→ **Work instruction**
If a record holds a picture, leave the picture out; return everything else exactly.
^^^^^^^^^^^^^^^^
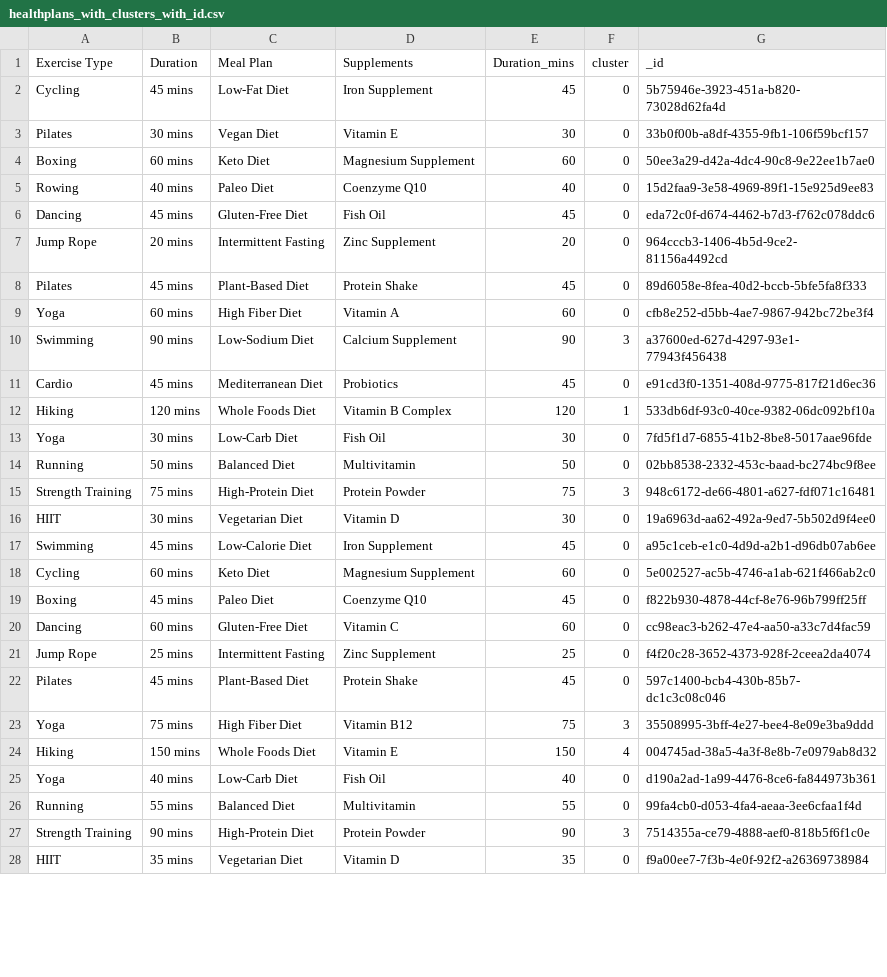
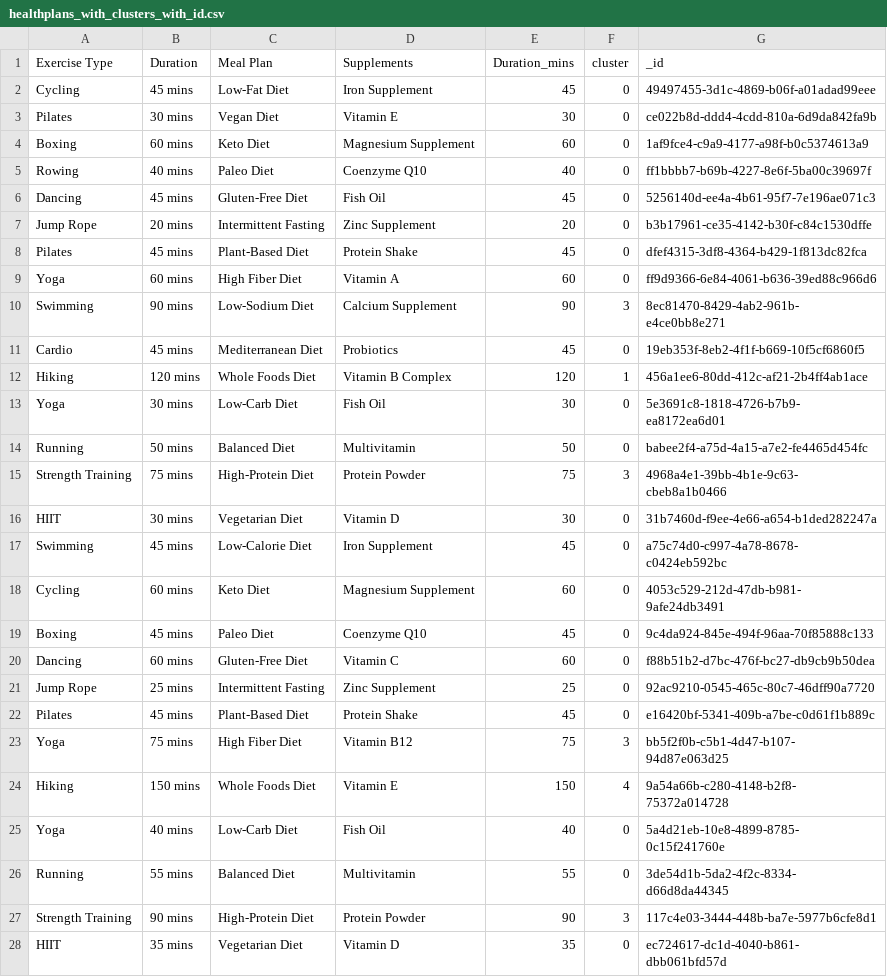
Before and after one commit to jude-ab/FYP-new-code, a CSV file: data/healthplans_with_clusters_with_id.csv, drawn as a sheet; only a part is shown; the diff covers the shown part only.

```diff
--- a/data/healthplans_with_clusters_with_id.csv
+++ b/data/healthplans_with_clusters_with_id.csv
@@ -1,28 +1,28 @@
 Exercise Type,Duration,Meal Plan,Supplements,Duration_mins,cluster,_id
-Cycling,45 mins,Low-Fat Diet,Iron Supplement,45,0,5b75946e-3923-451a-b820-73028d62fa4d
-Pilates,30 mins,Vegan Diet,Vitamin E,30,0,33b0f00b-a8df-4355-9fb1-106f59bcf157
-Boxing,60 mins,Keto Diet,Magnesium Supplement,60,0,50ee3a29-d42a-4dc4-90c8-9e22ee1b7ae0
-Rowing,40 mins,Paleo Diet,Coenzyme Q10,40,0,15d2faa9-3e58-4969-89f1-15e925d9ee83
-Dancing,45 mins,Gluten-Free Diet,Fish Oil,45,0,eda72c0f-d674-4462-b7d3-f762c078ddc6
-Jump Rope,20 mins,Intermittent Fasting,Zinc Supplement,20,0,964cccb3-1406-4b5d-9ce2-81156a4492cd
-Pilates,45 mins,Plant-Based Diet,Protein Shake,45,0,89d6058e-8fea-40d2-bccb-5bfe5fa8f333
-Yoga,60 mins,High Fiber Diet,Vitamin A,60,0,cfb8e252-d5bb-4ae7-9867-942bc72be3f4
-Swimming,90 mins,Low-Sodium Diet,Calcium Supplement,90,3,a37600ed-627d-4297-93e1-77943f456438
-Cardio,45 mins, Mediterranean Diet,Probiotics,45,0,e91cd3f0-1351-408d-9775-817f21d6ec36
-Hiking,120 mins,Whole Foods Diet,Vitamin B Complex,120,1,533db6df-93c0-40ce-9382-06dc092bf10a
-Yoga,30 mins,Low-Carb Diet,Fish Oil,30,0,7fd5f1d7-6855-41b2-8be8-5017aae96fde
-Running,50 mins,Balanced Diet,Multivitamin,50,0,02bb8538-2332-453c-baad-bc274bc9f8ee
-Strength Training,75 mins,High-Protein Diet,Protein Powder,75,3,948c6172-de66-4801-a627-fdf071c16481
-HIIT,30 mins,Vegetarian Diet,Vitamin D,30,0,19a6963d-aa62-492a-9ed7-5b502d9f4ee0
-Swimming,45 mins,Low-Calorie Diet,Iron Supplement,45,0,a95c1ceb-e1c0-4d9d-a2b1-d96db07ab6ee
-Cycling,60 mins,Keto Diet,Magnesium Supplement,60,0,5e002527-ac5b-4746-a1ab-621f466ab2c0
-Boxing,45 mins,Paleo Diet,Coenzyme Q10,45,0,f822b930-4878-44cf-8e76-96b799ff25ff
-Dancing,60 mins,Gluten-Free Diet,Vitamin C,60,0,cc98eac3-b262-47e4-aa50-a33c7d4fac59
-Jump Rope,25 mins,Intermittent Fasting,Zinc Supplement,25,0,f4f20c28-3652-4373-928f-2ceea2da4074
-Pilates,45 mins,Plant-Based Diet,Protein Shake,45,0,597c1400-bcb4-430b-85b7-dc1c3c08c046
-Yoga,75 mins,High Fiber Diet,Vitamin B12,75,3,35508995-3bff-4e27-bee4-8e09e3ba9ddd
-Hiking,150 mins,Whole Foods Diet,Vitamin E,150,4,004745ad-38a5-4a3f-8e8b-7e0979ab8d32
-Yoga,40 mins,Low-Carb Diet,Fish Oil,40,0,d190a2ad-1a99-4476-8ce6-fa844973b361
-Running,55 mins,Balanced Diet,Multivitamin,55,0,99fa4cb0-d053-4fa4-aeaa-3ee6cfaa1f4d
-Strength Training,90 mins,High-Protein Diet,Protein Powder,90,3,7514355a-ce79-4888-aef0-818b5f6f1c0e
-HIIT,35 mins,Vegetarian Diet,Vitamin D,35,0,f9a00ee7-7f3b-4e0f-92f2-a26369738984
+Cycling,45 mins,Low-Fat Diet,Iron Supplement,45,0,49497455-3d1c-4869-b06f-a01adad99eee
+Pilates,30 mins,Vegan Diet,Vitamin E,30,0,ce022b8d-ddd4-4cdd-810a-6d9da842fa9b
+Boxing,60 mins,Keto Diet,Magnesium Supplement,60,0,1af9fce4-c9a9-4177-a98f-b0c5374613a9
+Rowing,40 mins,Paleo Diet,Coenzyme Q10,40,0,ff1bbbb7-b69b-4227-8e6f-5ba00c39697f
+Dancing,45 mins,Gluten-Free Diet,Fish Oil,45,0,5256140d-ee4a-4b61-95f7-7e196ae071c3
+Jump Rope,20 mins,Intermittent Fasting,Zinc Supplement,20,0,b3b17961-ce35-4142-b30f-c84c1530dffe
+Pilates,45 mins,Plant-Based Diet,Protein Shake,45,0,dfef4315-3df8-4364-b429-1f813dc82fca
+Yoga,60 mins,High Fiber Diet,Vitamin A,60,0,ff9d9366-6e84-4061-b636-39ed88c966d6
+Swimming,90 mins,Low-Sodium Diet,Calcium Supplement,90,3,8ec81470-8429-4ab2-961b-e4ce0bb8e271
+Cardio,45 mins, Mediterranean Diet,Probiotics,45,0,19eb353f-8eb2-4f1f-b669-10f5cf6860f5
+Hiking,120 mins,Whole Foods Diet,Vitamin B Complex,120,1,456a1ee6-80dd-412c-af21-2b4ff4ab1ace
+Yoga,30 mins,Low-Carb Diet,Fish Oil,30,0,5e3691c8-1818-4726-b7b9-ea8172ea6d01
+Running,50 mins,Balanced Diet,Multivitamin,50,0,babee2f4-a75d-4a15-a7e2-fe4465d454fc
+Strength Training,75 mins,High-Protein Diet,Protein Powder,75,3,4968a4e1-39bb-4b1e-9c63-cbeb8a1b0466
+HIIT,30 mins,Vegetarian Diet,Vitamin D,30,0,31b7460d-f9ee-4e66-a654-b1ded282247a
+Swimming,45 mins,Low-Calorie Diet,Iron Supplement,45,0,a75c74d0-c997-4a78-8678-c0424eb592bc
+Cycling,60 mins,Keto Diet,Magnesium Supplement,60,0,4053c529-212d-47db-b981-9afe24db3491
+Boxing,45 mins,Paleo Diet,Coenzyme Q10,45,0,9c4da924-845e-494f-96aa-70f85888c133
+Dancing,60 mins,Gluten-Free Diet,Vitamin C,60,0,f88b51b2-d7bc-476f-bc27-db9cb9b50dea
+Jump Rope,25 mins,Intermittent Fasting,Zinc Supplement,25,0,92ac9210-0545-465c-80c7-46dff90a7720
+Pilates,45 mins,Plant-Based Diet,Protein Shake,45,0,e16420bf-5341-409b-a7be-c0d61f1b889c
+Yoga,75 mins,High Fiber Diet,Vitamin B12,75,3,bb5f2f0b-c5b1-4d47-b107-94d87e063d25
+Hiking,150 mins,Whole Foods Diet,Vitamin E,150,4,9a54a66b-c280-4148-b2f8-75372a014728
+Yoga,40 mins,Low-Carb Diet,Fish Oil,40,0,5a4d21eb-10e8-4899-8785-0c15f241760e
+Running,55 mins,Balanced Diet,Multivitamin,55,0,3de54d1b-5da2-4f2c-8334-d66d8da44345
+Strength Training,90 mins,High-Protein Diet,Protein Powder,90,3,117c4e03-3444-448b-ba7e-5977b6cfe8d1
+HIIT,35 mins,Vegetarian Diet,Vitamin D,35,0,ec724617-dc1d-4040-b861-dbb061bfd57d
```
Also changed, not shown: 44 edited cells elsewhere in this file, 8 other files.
^^^^^^^^^^^^^^^^
→ **Solution for this exercise**
Before and after one commit to jude-ab/FYP-new-code, a CSV file: data/healthplans_with_clusters_with_id.csv, drawn as a sheet; only a part is shown; the diff covers the shown part only.

```diff
--- a/data/healthplans_with_clusters_with_id.csv
+++ b/data/healthplans_with_clusters_with_id.csv
@@ -1,28 +1,28 @@
 Exercise Type,Duration,Meal Plan,Supplements,Duration_mins,cluster,_id
-Cycling,45 mins,Low-Fat Diet,Iron Supplement,45,0,5b75946e-3923-451a-b820-73028d62fa4d
-Pilates,30 mins,Vegan Diet,Vitamin E,30,0,33b0f00b-a8df-4355-9fb1-106f59bcf157
-Boxing,60 mins,Keto Diet,Magnesium Supplement,60,0,50ee3a29-d42a-4dc4-90c8-9e22ee1b7ae0
-Rowing,40 mins,Paleo Diet,Coenzyme Q10,40,0,15d2faa9-3e58-4969-89f1-15e925d9ee83
-Dancing,45 mins,Gluten-Free Diet,Fish Oil,45,0,eda72c0f-d674-4462-b7d3-f762c078ddc6
-Jump Rope,20 mins,Intermittent Fasting,Zinc Supplement,20,0,964cccb3-1406-4b5d-9ce2-81156a4492cd
-Pilates,45 mins,Plant-Based Diet,Protein Shake,45,0,89d6058e-8fea-40d2-bccb-5bfe5fa8f333
-Yoga,60 mins,High Fiber Diet,Vitamin A,60,0,cfb8e252-d5bb-4ae7-9867-942bc72be3f4
-Swimming,90 mins,Low-Sodium Diet,Calcium Supplement,90,3,a37600ed-627d-4297-93e1-77943f456438
-Cardio,45 mins, Mediterranean Diet,Probiotics,45,0,e91cd3f0-1351-408d-9775-817f21d6ec36
-Hiking,120 mins,Whole Foods Diet,Vitamin B Complex,120,1,533db6df-93c0-40ce-9382-06dc092bf10a
-Yoga,30 mins,Low-Carb Diet,Fish Oil,30,0,7fd5f1d7-6855-41b2-8be8-5017aae96fde
-Running,50 mins,Balanced Diet,Multivitamin,50,0,02bb8538-2332-453c-baad-bc274bc9f8ee
-Strength Training,75 mins,High-Protein Diet,Protein Powder,75,3,948c6172-de66-4801-a627-fdf071c16481
-HIIT,30 mins,Vegetarian Diet,Vitamin D,30,0,19a6963d-aa62-492a-9ed7-5b502d9f4ee0
-Swimming,45 mins,Low-Calorie Diet,Iron Supplement,45,0,a95c1ceb-e1c0-4d9d-a2b1-d96db07ab6ee
-Cycling,60 mins,Keto Diet,Magnesium Supplement,60,0,5e002527-ac5b-4746-a1ab-621f466ab2c0
-Boxing,45 mins,Paleo Diet,Coenzyme Q10,45,0,f822b930-4878-44cf-8e76-96b799ff25ff
-Dancing,60 mins,Gluten-Free Diet,Vitamin C,60,0,cc98eac3-b262-47e4-aa50-a33c7d4fac59
-Jump Rope,25 mins,Intermittent Fasting,Zinc Supplement,25,0,f4f20c28-3652-4373-928f-2ceea2da4074
-Pilates,45 mins,Plant-Based Diet,Protein Shake,45,0,597c1400-bcb4-430b-85b7-dc1c3c08c046
-Yoga,75 mins,High Fiber Diet,Vitamin B12,75,3,35508995-3bff-4e27-bee4-8e09e3ba9ddd
-Hiking,150 mins,Whole Foods Diet,Vitamin E,150,4,004745ad-38a5-4a3f-8e8b-7e0979ab8d32
-Yoga,40 mins,Low-Carb Diet,Fish Oil,40,0,d190a2ad-1a99-4476-8ce6-fa844973b361
-Running,55 mins,Balanced Diet,Multivitamin,55,0,99fa4cb0-d053-4fa4-aeaa-3ee6cfaa1f4d
-Strength Training,90 mins,High-Protein Diet,Protein Powder,90,3,7514355a-ce79-4888-aef0-818b5f6f1c0e
-HIIT,35 mins,Vegetarian Diet,Vitamin D,35,0,f9a00ee7-7f3b-4e0f-92f2-a26369738984
+Cycling,45 mins,Low-Fat Diet,Iron Supplement,45,0,49497455-3d1c-4869-b06f-a01adad99eee
+Pilates,30 mins,Vegan Diet,Vitamin E,30,0,ce022b8d-ddd4-4cdd-810a-6d9da842fa9b
+Boxing,60 mins,Keto Diet,Magnesium Supplement,60,0,1af9fce4-c9a9-4177-a98f-b0c5374613a9
+Rowing,40 mins,Paleo Diet,Coenzyme Q10,40,0,ff1bbbb7-b69b-4227-8e6f-5ba00c39697f
+Dancing,45 mins,Gluten-Free Diet,Fish Oil,45,0,5256140d-ee4a-4b61-95f7-7e196ae071c3
+Jump Rope,20 mins,Intermittent Fasting,Zinc Supplement,20,0,b3b17961-ce35-4142-b30f-c84c1530dffe
+Pilates,45 mins,Plant-Based Diet,Protein Shake,45,0,dfef4315-3df8-4364-b429-1f813dc82fca
+Yoga,60 mins,High Fiber Diet,Vitamin A,60,0,ff9d9366-6e84-4061-b636-39ed88c966d6
+Swimming,90 mins,Low-Sodium Diet,Calcium Supplement,90,3,8ec81470-8429-4ab2-961b-e4ce0bb8e271
+Cardio,45 mins, Mediterranean Diet,Probiotics,45,0,19eb353f-8eb2-4f1f-b669-10f5cf6860f5
+Hiking,120 mins,Whole Foods Diet,Vitamin B Complex,120,1,456a1ee6-80dd-412c-af21-2b4ff4ab1ace
+Yoga,30 mins,Low-Carb Diet,Fish Oil,30,0,5e3691c8-1818-4726-b7b9-ea8172ea6d01
+Running,50 mins,Balanced Diet,Multivitamin,50,0,babee2f4-a75d-4a15-a7e2-fe4465d454fc
+Strength Training,75 mins,High-Protein Diet,Protein Powder,75,3,4968a4e1-39bb-4b1e-9c63-cbeb8a1b0466
+HIIT,30 mins,Vegetarian Diet,Vitamin D,30,0,31b7460d-f9ee-4e66-a654-b1ded282247a
+Swimming,45 mins,Low-Calorie Diet,Iron Supplement,45,0,a75c74d0-c997-4a78-8678-c0424eb592bc
+Cycling,60 mins,Keto Diet,Magnesium Supplement,60,0,4053c529-212d-47db-b981-9afe24db3491
+Boxing,45 mins,Paleo Diet,Coenzyme Q10,45,0,9c4da924-845e-494f-96aa-70f85888c133
+Dancing,60 mins,Gluten-Free Diet,Vitamin C,60,0,f88b51b2-d7bc-476f-bc27-db9cb9b50dea
+Jump Rope,25 mins,Intermittent Fasting,Zinc Supplement,25,0,92ac9210-0545-465c-80c7-46dff90a7720
+Pilates,45 mins,Plant-Based Diet,Protein Shake,45,0,e16420bf-5341-409b-a7be-c0d61f1b889c
+Yoga,75 mins,High Fiber Diet,Vitamin B12,75,3,bb5f2f0b-c5b1-4d47-b107-94d87e063d25
+Hiking,150 mins,Whole Foods Diet,Vitamin E,150,4,9a54a66b-c280-4148-b2f8-75372a014728
+Yoga,40 mins,Low-Carb Diet,Fish Oil,40,0,5a4d21eb-10e8-4899-8785-0c15f241760e
+Running,55 mins,Balanced Diet,Multivitamin,55,0,3de54d1b-5da2-4f2c-8334-d66d8da44345
+Strength Training,90 mins,High-Protein Diet,Protein Powder,90,3,117c4e03-3444-448b-ba7e-5977b6cfe8d1
+HIIT,35 mins,Vegetarian Diet,Vitamin D,35,0,ec724617-dc1d-4040-b861-dbb061bfd57d
```
Also changed, not shown: 44 edited cells elsewhere in this file, 8 other files.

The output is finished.